If Betty needs to stay in the nursing home after her Medicare benefits have ended (Medicare may pay for 0 to 100 days of rehabilitation in a nursing home per spell of illness), and if Betty is not eligible for Medicaid due to having assets in excess of $2,000, then Betty will be considered a private pay patient. In that case, she will be expected to pay for the full cost of her care in the nursing home each month. In 2012, the average monthly nursing home cost in Michigan is $7,032 per month, so assuming that is also Betty's nursing home cost, a bill will be issued by the nursing home each month for Betty's care, and her agent under the power of attorney will be responsible for paying the $7,032 bill out of Betty's income and savings each month. Nursing homes tend to bill in advance; for instance, a bill for October's care will be issued in September.
As such, while Betty will still be receiving her Social Security and other income into her bank account each month, she, or her agent/family member will be cutting a check to the nursing home to pay the bill.
If Betty has become eligible for Medicaid, it will be a different situation. The government will not start paying her Social Security to the nursing home, and the nursing home cannot attach her pension or other income. Rather, Betty will have a special type of co-pay for nursing home residents who are eligible for Medicaid. This co-pay is called the patient pay amount. What that means is that Betty, as a patient of a nursing home who has become eligible for Medicaid, has to pay her income to the nursing home. Betty will be able to keep $60 per month out of her income as a personal needs allowance to spend as she sees fit. If Betty has supplemental health insurance, prescription drug insurance, vision, and dental insurance, she can also continue to pay the insurance premiums out of her income. If Betty, or her agent, cancels such insurance, the income that would have been used to pay the premiums just increases her patient pay amount, so it is often better to keep the insurance.
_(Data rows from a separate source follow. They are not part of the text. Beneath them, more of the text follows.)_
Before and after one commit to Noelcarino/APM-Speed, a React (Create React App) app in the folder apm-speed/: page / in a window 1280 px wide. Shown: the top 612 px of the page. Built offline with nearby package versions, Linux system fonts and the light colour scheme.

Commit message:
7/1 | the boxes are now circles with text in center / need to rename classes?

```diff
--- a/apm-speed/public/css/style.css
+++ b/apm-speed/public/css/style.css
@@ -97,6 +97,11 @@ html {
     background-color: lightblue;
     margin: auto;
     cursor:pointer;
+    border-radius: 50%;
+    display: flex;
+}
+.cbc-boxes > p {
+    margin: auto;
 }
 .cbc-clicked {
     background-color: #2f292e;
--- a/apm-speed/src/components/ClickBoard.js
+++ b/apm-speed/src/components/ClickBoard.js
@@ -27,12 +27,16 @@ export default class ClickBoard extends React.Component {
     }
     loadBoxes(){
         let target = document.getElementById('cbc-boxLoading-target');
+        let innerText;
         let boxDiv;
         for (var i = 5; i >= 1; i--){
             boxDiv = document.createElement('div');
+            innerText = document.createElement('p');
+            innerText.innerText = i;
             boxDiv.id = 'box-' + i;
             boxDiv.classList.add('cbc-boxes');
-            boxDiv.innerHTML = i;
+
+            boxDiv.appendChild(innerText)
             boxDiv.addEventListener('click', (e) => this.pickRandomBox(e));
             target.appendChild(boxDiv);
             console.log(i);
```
Here is an example of how the patient pay amount is calculated. Betty has the $1,700 monthly income we identified above. She also pays $122.50 per month to Blue Cross Blue Shield for her supplemental health insurance. Betty's patient pay amount will be $1,517.50 ($1,700 income - $60 personal needs allowance - $122.50 = $1,517.50). Each month, the nursing home will bill Betty for $1,517.50 and that sum will have to be paid out of her bank account, where her income continues to be deposited each month. The nursing home will then bill Medicaid for the balance of the cost of Betty's care.
As such, you can see that even when a senior become eligible for Medicaid, they are still paying a substantial amount for their care. Note that even though Betty is allowed to own a home and qualify for Medicaid, on an ongoing basis, most of her income will be paid toward the patient pay amount, and there is not a deduction from the patient pay amount so Betty can pay her real estate taxes, utilities or maintenance on the home. If no planning has been done in advance of applying for Medicaid, those expenses will have to be paid out of the amount of $2,000 of countable assets that Betty is allowed to have while qualifying for Medicaid or by family members.
What is the patient pay amount is not paid? Then the nursing home can evict Betty.
There are some situations where there can be additional deductions from the patient pay amount, which will be the subject of my next post.